> [Work item]
Could you print the lines below exactly, from the one holding "diff --git a/stuff_in_the_wrong_dir/script.py" through the last line, with no other output?

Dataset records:
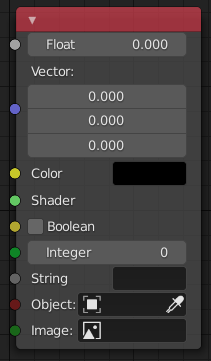
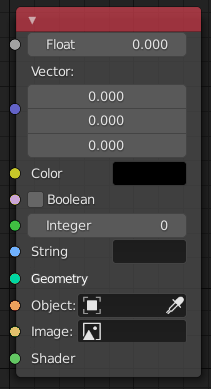
node sockets colors: image add back image socket (only custom)

Changed region(s): [[0.0284, 0.0305, 0.9668, 0.9751], [0.0284, 0.2438, 0.1137, 0.3352], [0.0853, 0.0, 0.1137, 0.0305]]

diff --git a/manual/interface/controls/nodes/parts.rst b/manual/interface/controls/nodes/parts.rst
@@ -49,7 +49,7 @@ Float (gray)
    Common use: Alpha maps and value options for a node.
 Vector (dark blue)
    Indicates vector, coordinate and normal information.
-Color/Image (yellow)
+Color (yellow)
    Indicates that color information needs to be input or will be output from the node.
    Depending on the node tree type, the color has an alpha channel or not.
 Boolean (pink)
@@ -62,6 +62,8 @@ Geometry (turquoise)
    Used in :doc:`Geometry Nodes </modeling/modifier/nodes/index>`.
 Object (orange)
    Used to pass an object data-block.
+Image (apricot)
+   Used to pass an image data-block.
 Shader (bright green)
    Used for shaders in :doc:`Cycles </render/cycles/index>` and :doc:`Eevee </render/eevee/index>`.
 

diff --git a/manual/modeling/surfaces/properties/active_spline.rst b/manual/modeling/surfaces/properties/active_spline.rst
@@ -9,7 +9,7 @@ Active Spline
    :Mode:      Edit Mode
    :Menu:      :menuselection:`Properties --> Curve --> Active Spline`
 
-.. seealso:
+.. seealso::
 
    :doc:`Active Spline </modeling/curves/properties/active_spline>` for curves.
 

diff --git a/manual/modeling/modifiers/nodes/attribute/attribute_math.rst b/manual/modeling/modifiers/nodes/attribute/attribute_math.rst
@@ -1,4 +1,4 @@
-.. index: Nodes; Attribute; Attribute Math
+.. index:: Nodes; Attribute; Attribute Math
 .. _bpy.types.GeometryNodeAttributeMath:
 
 **************
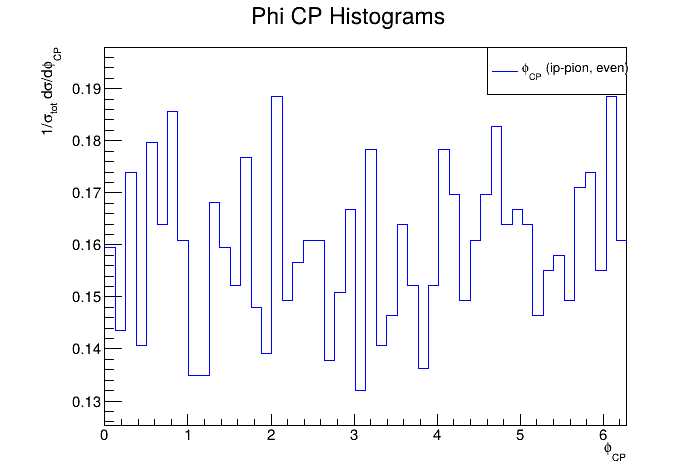
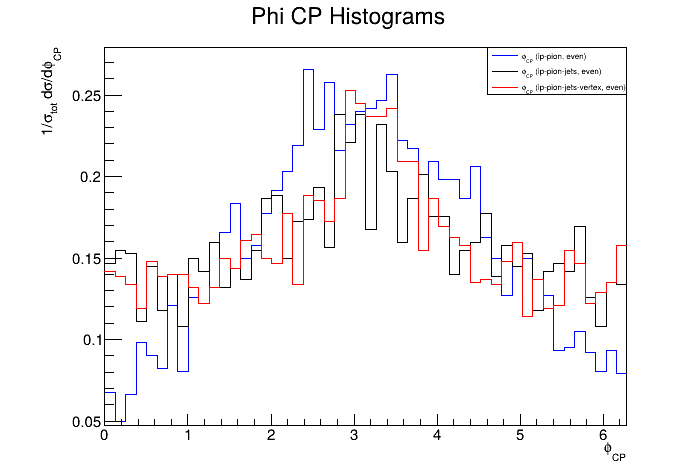
this works for hadhad

diff --git a/stuff_in_the_wrong_dir/script.py b/stuff_in_the_wrong_dir/script.py
@@ -10,9 +10,9 @@ histograms = {
     # "#phi_{CP} (neutrino-pion, odd)": file_odd.Get("phi_CP_neutrino_pi"),
     "#phi_{CP} (ip-pion, even)": file_even.Get("phi_CP_pion"),
     # "#phi_{CP} (ip-pion, odd)": file_odd.Get("phi_CP_pion"),
-    # "#phi_{CP} (ip-pion-jets, even)": file_even.Get("phi_CP_pion_jet"),
+    "#phi_{CP} (ip-pion-jets, even)": file_even.Get("phi_CP_pion_jet"),
     # "#phi_{CP} (ip-pion-jets, odd)": file_odd.Get("phi_CP_pion_jet"),
-    # "#phi_{CP} (ip-pion-jets-vertex, even)": file_even.Get("phi_CP_pion_jet_reco"),
+    "#phi_{CP} (ip-pion-jets-vertex, even)": file_even.Get("phi_CP_pion_jet_reco"),
     # "#phi_{CP} (ip-pion-jets-vertex, odd)": file_odd.Get("phi_CP_pion_jet_reco"),
 }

> [Answer to the exercise]
diff --git a/stuff_in_the_wrong_dir/script.py b/stuff_in_the_wrong_dir/script.py
@@ -10,9 +10,9 @@ histograms = {
     # "#phi_{CP} (neutrino-pion, odd)": file_odd.Get("phi_CP_neutrino_pi"),
     "#phi_{CP} (ip-pion, even)": file_even.Get("phi_CP_pion"),
     # "#phi_{CP} (ip-pion, odd)": file_odd.Get("phi_CP_pion"),
-    # "#phi_{CP} (ip-pion-jets, even)": file_even.Get("phi_CP_pion_jet"),
+    "#phi_{CP} (ip-pion-jets, even)": file_even.Get("phi_CP_pion_jet"),
     # "#phi_{CP} (ip-pion-jets, odd)": file_odd.Get("phi_CP_pion_jet"),
-    # "#phi_{CP} (ip-pion-jets-vertex, even)": file_even.Get("phi_CP_pion_jet_reco"),
+    "#phi_{CP} (ip-pion-jets-vertex, even)": file_even.Get("phi_CP_pion_jet_reco"),
     # "#phi_{CP} (ip-pion-jets-vertex, odd)": file_odd.Get("phi_CP_pion_jet_reco"),
 }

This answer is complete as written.